» What you have to do
Please reproduce all the data exactly as written and omit the pictures.

» Data in this exercise
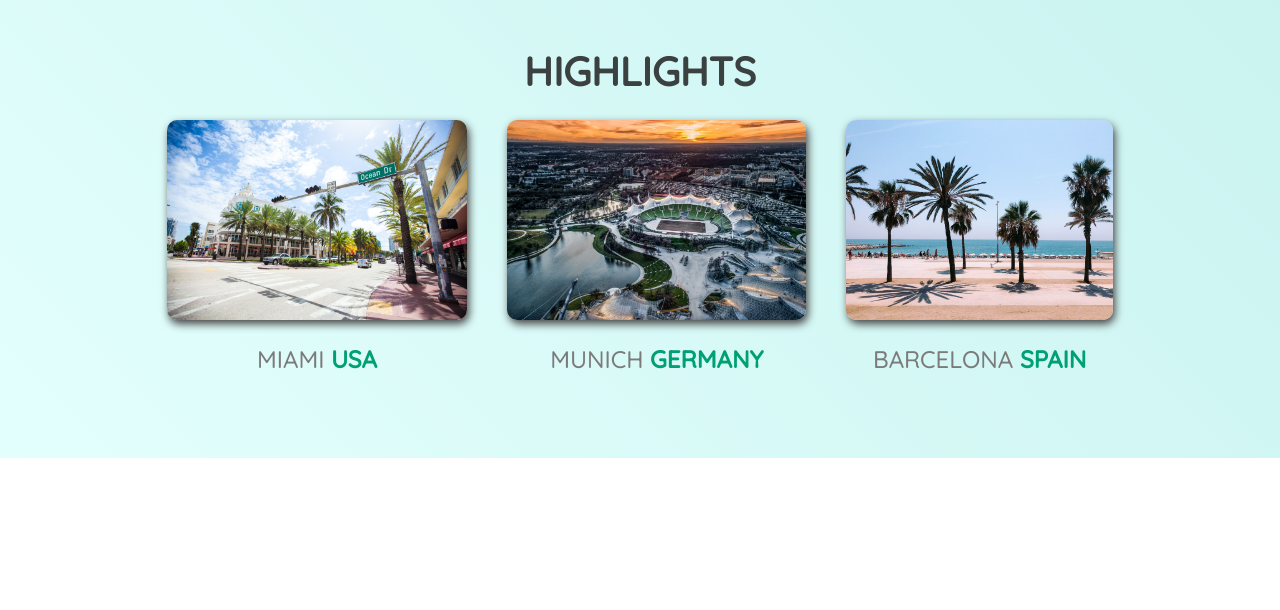
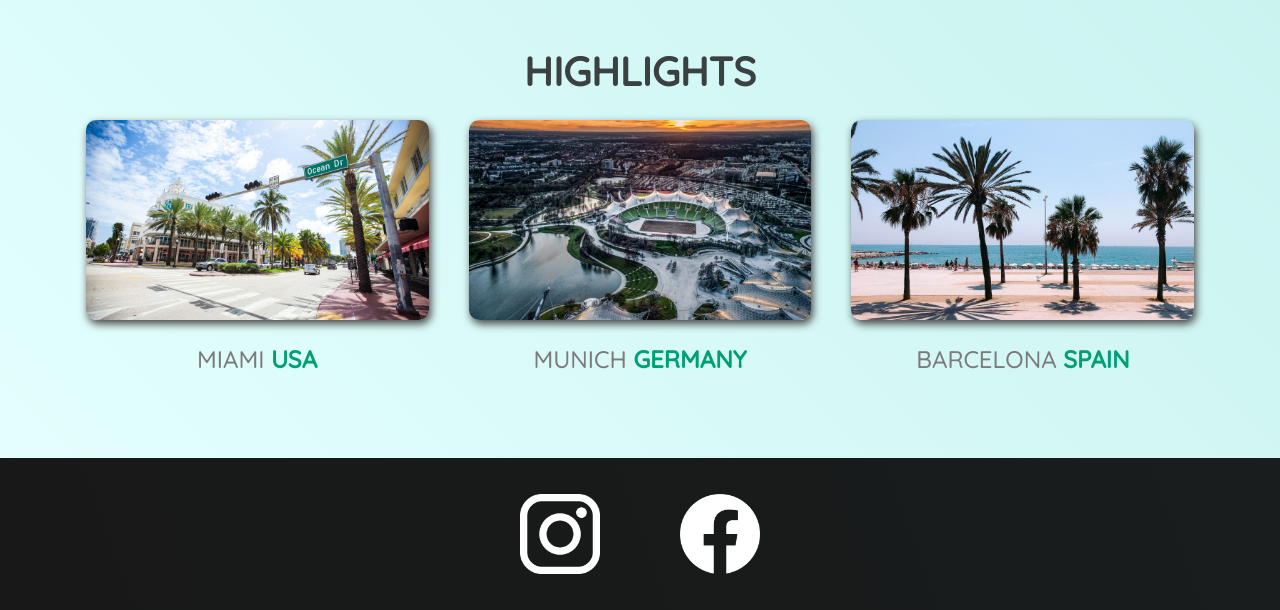
Before and after one commit to JulianaBasilio/100daysofcode-project2, a plain HTML site: page index.html in a window 1280 px wide. Shown: the part 802-1412 px from the top of the page. Before the commit the page ends 1260 px from the top, so only its background shows below. Drawn offline with Linux system fonts and the light colour scheme.

Commit message:
Finishing the footer

```diff
--- a/css/shared.css
+++ b/css/shared.css
@@ -58,3 +58,24 @@ header {
     color: rgb(77, 77, 77);
     background-color: rgb(255, 251, 0);
 }
+
+footer {
+    background: linear-gradient(70deg, rgb(24,24,24), rgb(25,29,29));
+    padding: 36px;
+}
+
+footer ul {
+    display: flex;
+    justify-content: center;
+    gap: 80px;
+}
+
+footer li {
+    width: 80px;
+    height: 80px;
+}
+
+footer img {
+    width: 100%;
+    height: 100%;
+}
--- a/css/styles.css
+++ b/css/styles.css
@@ -49,14 +49,6 @@
     background-color: rgb(255, 238, 0);
 }
 
-#destinations {
-    display: flex;
-    width: 100%;
-    margin: auto auto 40px auto;
-    gap: 40px;
-    justify-content: center;
-}
-
 #highlight {
     padding: 24px;
     background: linear-gradient(45deg, rgb(227, 255, 253), rgb(202, 243, 240));
@@ -70,8 +62,17 @@
     margin: 24px 0;
 }
 
+#destinations {
+    display: flex;
+    gap: 40px;
+    justify-content: center;
+    width: 90%;
+    margin: auto auto 40px auto;
+}
+
 .destination {
     text-transform: uppercase;
+    flex: 1;
 }
 
 .destination img {
--- a/index.html
+++ b/index.html
@@ -51,7 +51,18 @@
     </main>
 
     <footer>
-
+        <ul>
+            <li>
+                <a href="https://www.instagram.com">
+                    <img src="/img/icons/insta.png" alt="Instagram icon">
+                </a>
+            </li>
+            <li>
+                <a href="https://www.facebook.com">
+                    <img src="/img/icons/facebook.png" alt="Facebook icon">
+                </a>
+            </li>
+        </ul>
     </footer>
 </body>
 </html>
```
Also changed, not shown: img/icons/facebook.png (added), img/icons/insta.png (added).
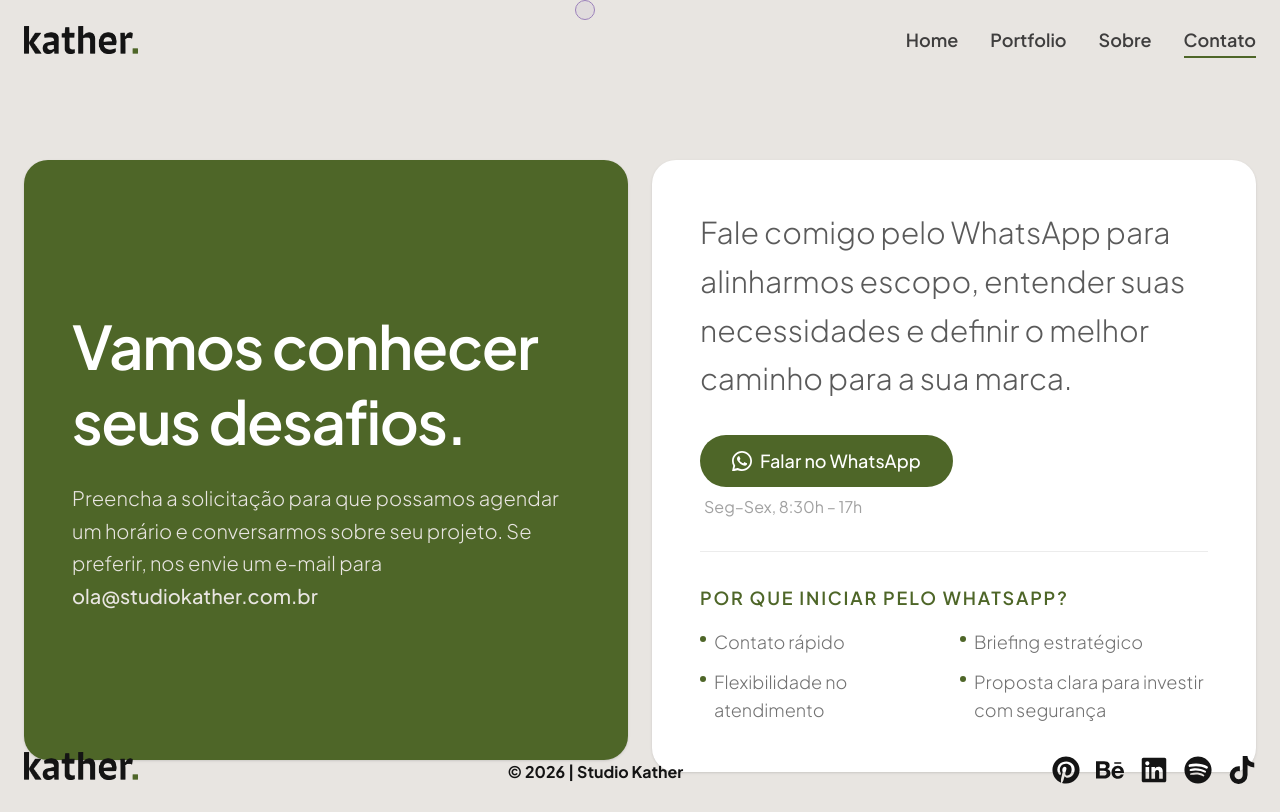
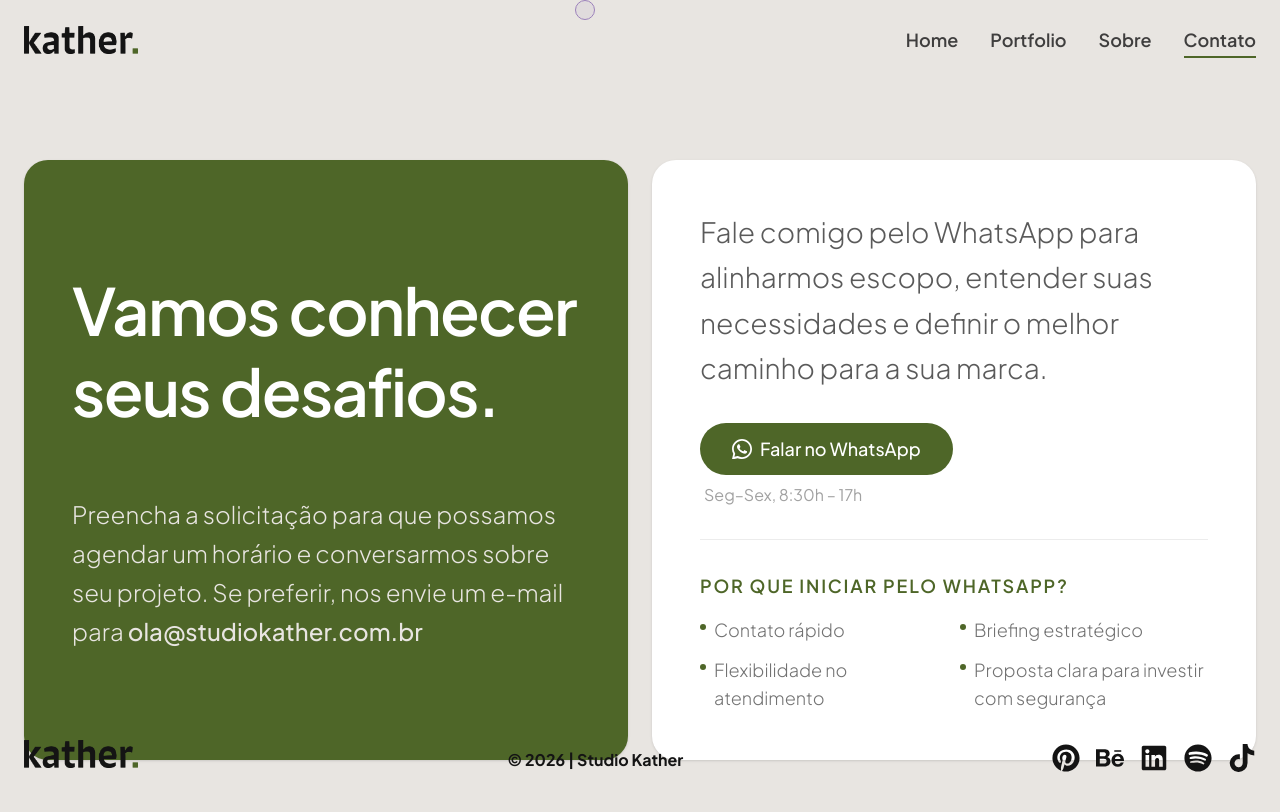
Before and after one commit to jeiel2013/studiokather, a React (Vite) app: page /contact in a window 1280 px wide. Built offline with nearby package versions, Linux system fonts and the light colour scheme.

Commit message:
feat: Card ao lado do Whatsapp no Contato atualizado

```diff
--- a/src/pages/Contact.tsx
+++ b/src/pages/Contact.tsx
@@ -206,10 +206,10 @@ function Contact() {
           <div className="grid grid-cols-1 lg:grid-cols-2 gap-4 lg:gap-6 items-start">
             {/* Text Card */}
             <div className="bg-olive shadow-sm rounded-[1.5rem] p-8 md:p-10 lg:p-12 flex flex-col justify-center min-h-[400px] lg:min-h-[600px]">
-              <h1 className="text-[40px] md:text-5xl lg:text-6xl font-semibold text-white leading-tight tracking-tight mb-6">
+              <h1 className="text-[40px] lg:text-[65px] md:text-5xl lg:text-6xl font-semibold text-white leading-tight tracking-tight mb-16">
                 Vamos conhecer seus desafios.
               </h1>
-              <p className="text-lg md:text-xl text-offwhite font-light leading-relaxed">
+              <p className="text-lg md:text-2xl text-offwhite font-light leading-relaxed">
                 Preencha a solicitação para que possamos agendar um horário e
                 conversarmos sobre seu projeto. Se preferir, nos envie um e-mail
                 para{" "}
@@ -228,7 +228,7 @@ function Contact() {
               <div className="space-y-8">
                 {/* Texto principal */}
                 <div className="space-y-3">
-                  <p className="text-lg md:text-[30px] text-black/70 font-light leading-relaxed">
+                  <p className="text-lg md:text-[28px] text-black/70 font-light leading-relaxed">
                     Fale comigo pelo WhatsApp para alinharmos escopo, entender
                     suas necessidades e definir o melhor caminho para a sua
                     marca.
```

» Reply
Before and after one commit to JulianaBasilio/100daysofcode-project2, a plain HTML site: page index.html in a window 1280 px wide. Shown: the part 802-1412 px from the top of the page. Before the commit the page ends 1260 px from the top, so only its background shows below. Drawn offline with Linux system fonts and the light colour scheme.

Commit message:
Finishing the footer

```diff
--- a/css/shared.css
+++ b/css/shared.css
@@ -58,3 +58,24 @@ header {
     color: rgb(77, 77, 77);
     background-color: rgb(255, 251, 0);
 }
+
+footer {
+    background: linear-gradient(70deg, rgb(24,24,24), rgb(25,29,29));
+    padding: 36px;
+}
+
+footer ul {
+    display: flex;
+    justify-content: center;
+    gap: 80px;
+}
+
+footer li {
+    width: 80px;
+    height: 80px;
+}
+
+footer img {
+    width: 100%;
+    height: 100%;
+}
--- a/css/styles.css
+++ b/css/styles.css
@@ -49,14 +49,6 @@
     background-color: rgb(255, 238, 0);
 }
 
-#destinations {
-    display: flex;
-    width: 100%;
-    margin: auto auto 40px auto;
-    gap: 40px;
-    justify-content: center;
-}
-
 #highlight {
     padding: 24px;
     background: linear-gradient(45deg, rgb(227, 255, 253), rgb(202, 243, 240));
@@ -70,8 +62,17 @@
     margin: 24px 0;
 }
 
+#destinations {
+    display: flex;
+    gap: 40px;
+    justify-content: center;
+    width: 90%;
+    margin: auto auto 40px auto;
+}
+
 .destination {
     text-transform: uppercase;
+    flex: 1;
 }
 
 .destination img {
--- a/index.html
+++ b/index.html
@@ -51,7 +51,18 @@
     </main>
 
     <footer>
-
+        <ul>
+            <li>
+                <a href="https://www.instagram.com">
+                    <img src="/img/icons/insta.png" alt="Instagram icon">
+                </a>
+            </li>
+            <li>
+                <a href="https://www.facebook.com">
+                    <img src="/img/icons/facebook.png" alt="Facebook icon">
+                </a>
+            </li>
+        </ul>
     </footer>
 </body>
 </html>
```
Also changed, not shown: img/icons/facebook.png (added), img/icons/insta.png (added).
Before and after one commit to jeiel2013/studiokather, a React (Vite) app: page /contact in a window 1280 px wide. Built offline with nearby package versions, Linux system fonts and the light colour scheme.

Commit message:
feat: Card ao lado do Whatsapp no Contato atualizado

```diff
--- a/src/pages/Contact.tsx
+++ b/src/pages/Contact.tsx
@@ -206,10 +206,10 @@ function Contact() {
           <div className="grid grid-cols-1 lg:grid-cols-2 gap-4 lg:gap-6 items-start">
             {/* Text Card */}
             <div className="bg-olive shadow-sm rounded-[1.5rem] p-8 md:p-10 lg:p-12 flex flex-col justify-center min-h-[400px] lg:min-h-[600px]">
-              <h1 className="text-[40px] md:text-5xl lg:text-6xl font-semibold text-white leading-tight tracking-tight mb-6">
+              <h1 className="text-[40px] lg:text-[65px] md:text-5xl lg:text-6xl font-semibold text-white leading-tight tracking-tight mb-16">
                 Vamos conhecer seus desafios.
               </h1>
-              <p className="text-lg md:text-xl text-offwhite font-light leading-relaxed">
+              <p className="text-lg md:text-2xl text-offwhite font-light leading-relaxed">
                 Preencha a solicitação para que possamos agendar um horário e
                 conversarmos sobre seu projeto. Se preferir, nos envie um e-mail
                 para{" "}
@@ -228,7 +228,7 @@ function Contact() {
               <div className="space-y-8">
                 {/* Texto principal */}
                 <div className="space-y-3">
-                  <p className="text-lg md:text-[30px] text-black/70 font-light leading-relaxed">
+                  <p className="text-lg md:text-[28px] text-black/70 font-light leading-relaxed">
                     Fale comigo pelo WhatsApp para alinharmos escopo, entender
                     suas necessidades e definir o melhor caminho para a sua
                     marca.
```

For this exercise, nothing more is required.